PurposeThis study aims to explore the perceptions of Arabian Muslim consumers about halal food products and to investigate their behaviour towards halal-labelled food products in UK mainstream supermarkets using the theory of planned behaviour (TPB). The role of Islamic religiosity and consumers’ confidence regarding the halal logo as moderating factors is investigated.Design/methodology/approachCross-sectional data were collected through distributed 400 questionnaires in Scotland, mainly to Muslim consumers who come from different Arabian countries and are currently living in Scotland.FindingsThe results show that the TPB is a valid model for predicting Muslim consumers’ intention to purchase halal-labelled food products. The findings reveal that for consumers with high and low Islamic religiosity, subjective norms are the most influential determinants of their intention to purchase halal-labelled food products.Research limitations/implicationsLimitations include the focus on only Arabian Muslim consumers within an ethnic minority population living in Scotland, and the use of convenience and snowball sampling.Practical implicationsThe findings could be useful for halal industry food makers to better serve their customers through sophisticated marketing strategies.Originality/valueThis study extends understanding of consumers’ halal-labelled food purchasing behaviour using TPB to determining the rationales for purchasing halal foods from mainstream UK supermarkets. Unlike others studies, this study used Islamic religiosity instead of self-identity (being a Muslim) as a moderating factor.

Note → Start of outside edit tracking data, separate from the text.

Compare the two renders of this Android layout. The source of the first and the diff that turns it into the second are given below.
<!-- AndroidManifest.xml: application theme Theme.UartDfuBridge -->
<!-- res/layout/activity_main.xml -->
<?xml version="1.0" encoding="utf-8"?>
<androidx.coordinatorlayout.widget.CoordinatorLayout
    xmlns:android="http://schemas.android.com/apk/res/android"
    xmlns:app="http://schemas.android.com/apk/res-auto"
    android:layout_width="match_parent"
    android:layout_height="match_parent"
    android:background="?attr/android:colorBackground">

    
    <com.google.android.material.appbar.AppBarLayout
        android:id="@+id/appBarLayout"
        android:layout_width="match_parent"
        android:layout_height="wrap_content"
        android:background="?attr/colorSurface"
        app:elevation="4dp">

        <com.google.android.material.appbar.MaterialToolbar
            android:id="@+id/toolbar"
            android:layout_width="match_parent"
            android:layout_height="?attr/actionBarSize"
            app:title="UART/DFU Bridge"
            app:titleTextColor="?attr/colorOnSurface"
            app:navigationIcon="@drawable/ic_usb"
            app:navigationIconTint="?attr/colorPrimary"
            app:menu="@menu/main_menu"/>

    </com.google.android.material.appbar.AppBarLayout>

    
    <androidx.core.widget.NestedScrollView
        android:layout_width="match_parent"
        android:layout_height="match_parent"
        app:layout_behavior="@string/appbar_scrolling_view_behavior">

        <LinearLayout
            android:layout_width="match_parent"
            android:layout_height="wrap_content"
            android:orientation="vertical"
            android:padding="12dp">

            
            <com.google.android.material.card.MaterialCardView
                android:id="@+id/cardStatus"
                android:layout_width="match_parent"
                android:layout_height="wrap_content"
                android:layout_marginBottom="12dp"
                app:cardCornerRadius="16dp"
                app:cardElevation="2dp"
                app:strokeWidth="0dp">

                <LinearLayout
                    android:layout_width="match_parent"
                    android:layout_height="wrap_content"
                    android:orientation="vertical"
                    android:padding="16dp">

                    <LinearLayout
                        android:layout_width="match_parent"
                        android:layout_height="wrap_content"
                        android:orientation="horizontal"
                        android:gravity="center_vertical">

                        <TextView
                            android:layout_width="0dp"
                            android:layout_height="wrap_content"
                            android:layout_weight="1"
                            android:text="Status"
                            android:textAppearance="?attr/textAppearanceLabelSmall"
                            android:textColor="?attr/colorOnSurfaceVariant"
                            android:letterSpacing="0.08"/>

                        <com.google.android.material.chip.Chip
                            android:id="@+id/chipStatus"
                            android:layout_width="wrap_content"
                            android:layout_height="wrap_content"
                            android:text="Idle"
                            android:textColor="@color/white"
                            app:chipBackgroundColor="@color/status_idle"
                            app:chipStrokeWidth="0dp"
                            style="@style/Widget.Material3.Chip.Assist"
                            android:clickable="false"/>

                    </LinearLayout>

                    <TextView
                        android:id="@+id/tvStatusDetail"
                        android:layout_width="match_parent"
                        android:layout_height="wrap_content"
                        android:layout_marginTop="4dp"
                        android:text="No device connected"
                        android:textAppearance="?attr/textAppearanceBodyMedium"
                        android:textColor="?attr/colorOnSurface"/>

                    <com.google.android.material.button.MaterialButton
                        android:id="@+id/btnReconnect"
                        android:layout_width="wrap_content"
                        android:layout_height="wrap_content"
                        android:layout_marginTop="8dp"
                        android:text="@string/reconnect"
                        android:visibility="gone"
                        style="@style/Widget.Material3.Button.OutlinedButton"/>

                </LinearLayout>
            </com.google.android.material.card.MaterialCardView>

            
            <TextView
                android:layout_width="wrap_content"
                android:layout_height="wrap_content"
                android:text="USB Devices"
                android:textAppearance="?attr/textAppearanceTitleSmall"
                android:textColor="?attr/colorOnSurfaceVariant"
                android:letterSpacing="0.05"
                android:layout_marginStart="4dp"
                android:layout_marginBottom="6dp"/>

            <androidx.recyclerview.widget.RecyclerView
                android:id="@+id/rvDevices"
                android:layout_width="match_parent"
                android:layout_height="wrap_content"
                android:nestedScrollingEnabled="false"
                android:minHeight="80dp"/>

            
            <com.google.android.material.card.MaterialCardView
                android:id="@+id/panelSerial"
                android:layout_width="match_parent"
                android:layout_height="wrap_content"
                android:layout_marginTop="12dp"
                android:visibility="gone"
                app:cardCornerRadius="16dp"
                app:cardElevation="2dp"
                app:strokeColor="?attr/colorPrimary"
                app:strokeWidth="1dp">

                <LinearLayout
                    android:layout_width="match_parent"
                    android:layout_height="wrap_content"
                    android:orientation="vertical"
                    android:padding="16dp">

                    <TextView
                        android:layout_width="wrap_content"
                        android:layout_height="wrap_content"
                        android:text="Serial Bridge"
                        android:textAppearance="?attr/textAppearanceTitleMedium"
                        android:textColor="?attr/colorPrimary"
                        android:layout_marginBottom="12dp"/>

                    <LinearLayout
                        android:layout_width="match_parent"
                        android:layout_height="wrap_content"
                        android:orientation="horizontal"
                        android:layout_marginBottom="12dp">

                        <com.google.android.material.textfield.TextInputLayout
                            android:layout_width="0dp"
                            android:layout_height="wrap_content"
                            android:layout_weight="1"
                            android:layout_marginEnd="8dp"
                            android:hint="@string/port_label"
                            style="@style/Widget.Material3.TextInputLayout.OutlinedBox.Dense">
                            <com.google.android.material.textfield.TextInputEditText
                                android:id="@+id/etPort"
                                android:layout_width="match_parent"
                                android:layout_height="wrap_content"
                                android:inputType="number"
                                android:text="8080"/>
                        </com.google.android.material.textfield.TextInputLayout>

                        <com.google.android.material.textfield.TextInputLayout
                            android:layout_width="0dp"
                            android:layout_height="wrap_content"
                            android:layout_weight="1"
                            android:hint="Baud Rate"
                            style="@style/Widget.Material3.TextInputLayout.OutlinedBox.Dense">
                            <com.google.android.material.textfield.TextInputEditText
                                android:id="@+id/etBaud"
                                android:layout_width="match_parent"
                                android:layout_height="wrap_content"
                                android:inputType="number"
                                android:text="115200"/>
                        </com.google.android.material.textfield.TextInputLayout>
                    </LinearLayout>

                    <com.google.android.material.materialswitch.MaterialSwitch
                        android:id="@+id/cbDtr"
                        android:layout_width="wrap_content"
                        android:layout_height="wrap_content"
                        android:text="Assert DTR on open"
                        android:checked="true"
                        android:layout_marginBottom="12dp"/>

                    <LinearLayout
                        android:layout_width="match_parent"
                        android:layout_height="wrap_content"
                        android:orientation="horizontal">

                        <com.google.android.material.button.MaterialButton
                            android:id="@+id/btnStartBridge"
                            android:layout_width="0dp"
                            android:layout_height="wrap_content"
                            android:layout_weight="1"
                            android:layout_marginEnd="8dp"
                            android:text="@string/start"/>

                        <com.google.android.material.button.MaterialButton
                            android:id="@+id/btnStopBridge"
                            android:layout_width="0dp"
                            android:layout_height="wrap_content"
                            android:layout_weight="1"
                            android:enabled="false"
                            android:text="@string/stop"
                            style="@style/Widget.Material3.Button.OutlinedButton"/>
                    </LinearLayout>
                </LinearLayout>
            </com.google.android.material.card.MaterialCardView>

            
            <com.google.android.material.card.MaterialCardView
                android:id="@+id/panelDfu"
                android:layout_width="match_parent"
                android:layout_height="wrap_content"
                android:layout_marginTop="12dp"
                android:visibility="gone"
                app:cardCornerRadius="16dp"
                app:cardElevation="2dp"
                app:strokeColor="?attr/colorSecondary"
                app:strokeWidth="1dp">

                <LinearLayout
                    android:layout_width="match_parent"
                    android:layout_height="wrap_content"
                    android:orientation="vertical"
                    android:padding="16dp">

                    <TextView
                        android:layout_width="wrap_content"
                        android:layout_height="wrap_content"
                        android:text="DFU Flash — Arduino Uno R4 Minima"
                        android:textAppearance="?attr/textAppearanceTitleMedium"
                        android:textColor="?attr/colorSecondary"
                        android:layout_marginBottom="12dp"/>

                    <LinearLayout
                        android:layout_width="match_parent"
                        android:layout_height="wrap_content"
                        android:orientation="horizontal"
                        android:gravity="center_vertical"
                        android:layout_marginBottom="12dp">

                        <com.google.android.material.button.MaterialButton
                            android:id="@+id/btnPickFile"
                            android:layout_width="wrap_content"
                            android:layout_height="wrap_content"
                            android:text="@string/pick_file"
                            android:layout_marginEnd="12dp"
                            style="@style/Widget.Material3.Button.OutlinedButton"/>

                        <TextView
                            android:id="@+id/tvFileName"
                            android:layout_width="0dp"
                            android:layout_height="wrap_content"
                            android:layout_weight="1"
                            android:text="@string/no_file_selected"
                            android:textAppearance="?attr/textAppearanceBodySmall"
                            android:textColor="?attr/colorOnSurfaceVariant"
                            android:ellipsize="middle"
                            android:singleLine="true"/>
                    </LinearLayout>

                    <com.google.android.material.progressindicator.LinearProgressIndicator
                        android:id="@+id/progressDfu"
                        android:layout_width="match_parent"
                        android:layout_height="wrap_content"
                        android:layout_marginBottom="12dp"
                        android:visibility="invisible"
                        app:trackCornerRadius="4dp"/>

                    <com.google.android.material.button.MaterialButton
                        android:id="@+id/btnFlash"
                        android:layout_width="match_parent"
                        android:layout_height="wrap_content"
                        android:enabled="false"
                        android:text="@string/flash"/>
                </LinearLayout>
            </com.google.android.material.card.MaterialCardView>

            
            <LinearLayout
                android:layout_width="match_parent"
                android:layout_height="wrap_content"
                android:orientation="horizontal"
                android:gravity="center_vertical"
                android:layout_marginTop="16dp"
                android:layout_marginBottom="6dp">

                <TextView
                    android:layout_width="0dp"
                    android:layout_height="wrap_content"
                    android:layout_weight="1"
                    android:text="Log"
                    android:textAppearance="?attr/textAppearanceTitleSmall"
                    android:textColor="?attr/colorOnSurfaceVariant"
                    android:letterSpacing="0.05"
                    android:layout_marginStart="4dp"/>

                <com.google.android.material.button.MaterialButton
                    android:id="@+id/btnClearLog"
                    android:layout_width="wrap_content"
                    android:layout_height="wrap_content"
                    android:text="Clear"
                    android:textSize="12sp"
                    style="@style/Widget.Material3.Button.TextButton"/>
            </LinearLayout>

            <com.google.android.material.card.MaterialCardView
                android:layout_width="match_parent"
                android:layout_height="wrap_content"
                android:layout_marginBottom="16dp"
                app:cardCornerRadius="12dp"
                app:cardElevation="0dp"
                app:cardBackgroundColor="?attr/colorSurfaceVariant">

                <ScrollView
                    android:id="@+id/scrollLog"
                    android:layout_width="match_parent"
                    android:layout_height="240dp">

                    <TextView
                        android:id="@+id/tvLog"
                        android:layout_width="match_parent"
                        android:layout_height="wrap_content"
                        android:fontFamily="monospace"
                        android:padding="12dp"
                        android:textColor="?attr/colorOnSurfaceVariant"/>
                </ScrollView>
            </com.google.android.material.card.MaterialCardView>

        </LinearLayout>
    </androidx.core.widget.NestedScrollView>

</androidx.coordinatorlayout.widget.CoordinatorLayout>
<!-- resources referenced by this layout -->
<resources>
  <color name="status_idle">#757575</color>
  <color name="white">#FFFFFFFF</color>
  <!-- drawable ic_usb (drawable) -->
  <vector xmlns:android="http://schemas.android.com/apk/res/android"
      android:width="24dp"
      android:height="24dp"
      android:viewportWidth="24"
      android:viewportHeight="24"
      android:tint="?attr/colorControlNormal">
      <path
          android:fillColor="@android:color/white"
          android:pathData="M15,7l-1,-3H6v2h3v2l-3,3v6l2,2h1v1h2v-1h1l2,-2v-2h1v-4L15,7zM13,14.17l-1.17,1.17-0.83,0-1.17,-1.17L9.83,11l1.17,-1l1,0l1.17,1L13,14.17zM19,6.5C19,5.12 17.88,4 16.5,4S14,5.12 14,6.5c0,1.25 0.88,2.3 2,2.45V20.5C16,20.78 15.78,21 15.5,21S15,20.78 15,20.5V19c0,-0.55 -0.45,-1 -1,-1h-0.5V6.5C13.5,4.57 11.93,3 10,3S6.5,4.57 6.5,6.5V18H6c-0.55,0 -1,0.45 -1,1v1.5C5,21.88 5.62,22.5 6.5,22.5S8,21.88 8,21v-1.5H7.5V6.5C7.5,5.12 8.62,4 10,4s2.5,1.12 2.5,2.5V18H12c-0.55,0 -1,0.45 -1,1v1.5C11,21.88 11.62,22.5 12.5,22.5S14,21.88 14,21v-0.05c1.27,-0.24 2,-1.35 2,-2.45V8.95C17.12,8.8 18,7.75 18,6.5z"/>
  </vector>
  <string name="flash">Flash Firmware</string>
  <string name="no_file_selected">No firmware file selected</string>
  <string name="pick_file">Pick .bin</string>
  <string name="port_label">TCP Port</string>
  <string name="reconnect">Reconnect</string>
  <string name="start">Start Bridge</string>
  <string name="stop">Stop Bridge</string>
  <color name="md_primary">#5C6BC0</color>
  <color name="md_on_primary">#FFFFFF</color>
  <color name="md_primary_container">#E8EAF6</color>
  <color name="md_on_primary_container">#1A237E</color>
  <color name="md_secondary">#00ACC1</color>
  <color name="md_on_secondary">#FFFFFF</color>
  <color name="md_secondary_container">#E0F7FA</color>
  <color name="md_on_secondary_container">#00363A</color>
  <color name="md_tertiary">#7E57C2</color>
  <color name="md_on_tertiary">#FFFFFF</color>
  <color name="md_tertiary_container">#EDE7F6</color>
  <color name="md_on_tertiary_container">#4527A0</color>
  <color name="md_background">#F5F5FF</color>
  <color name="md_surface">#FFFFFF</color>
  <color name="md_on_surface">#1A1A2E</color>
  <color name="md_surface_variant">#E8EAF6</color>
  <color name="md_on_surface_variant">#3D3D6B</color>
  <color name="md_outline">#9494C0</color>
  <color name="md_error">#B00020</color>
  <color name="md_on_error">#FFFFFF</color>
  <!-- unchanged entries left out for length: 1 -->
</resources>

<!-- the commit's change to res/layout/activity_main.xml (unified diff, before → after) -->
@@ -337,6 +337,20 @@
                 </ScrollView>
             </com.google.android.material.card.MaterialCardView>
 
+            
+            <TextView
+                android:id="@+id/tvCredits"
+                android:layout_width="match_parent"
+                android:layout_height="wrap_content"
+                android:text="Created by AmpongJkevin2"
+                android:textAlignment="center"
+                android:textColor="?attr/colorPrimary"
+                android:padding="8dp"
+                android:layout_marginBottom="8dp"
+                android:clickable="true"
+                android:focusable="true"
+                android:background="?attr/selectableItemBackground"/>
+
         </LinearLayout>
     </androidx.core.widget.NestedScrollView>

Journal of Islamic Marketing – Emerald Publishing
Published: Mar 5, 2018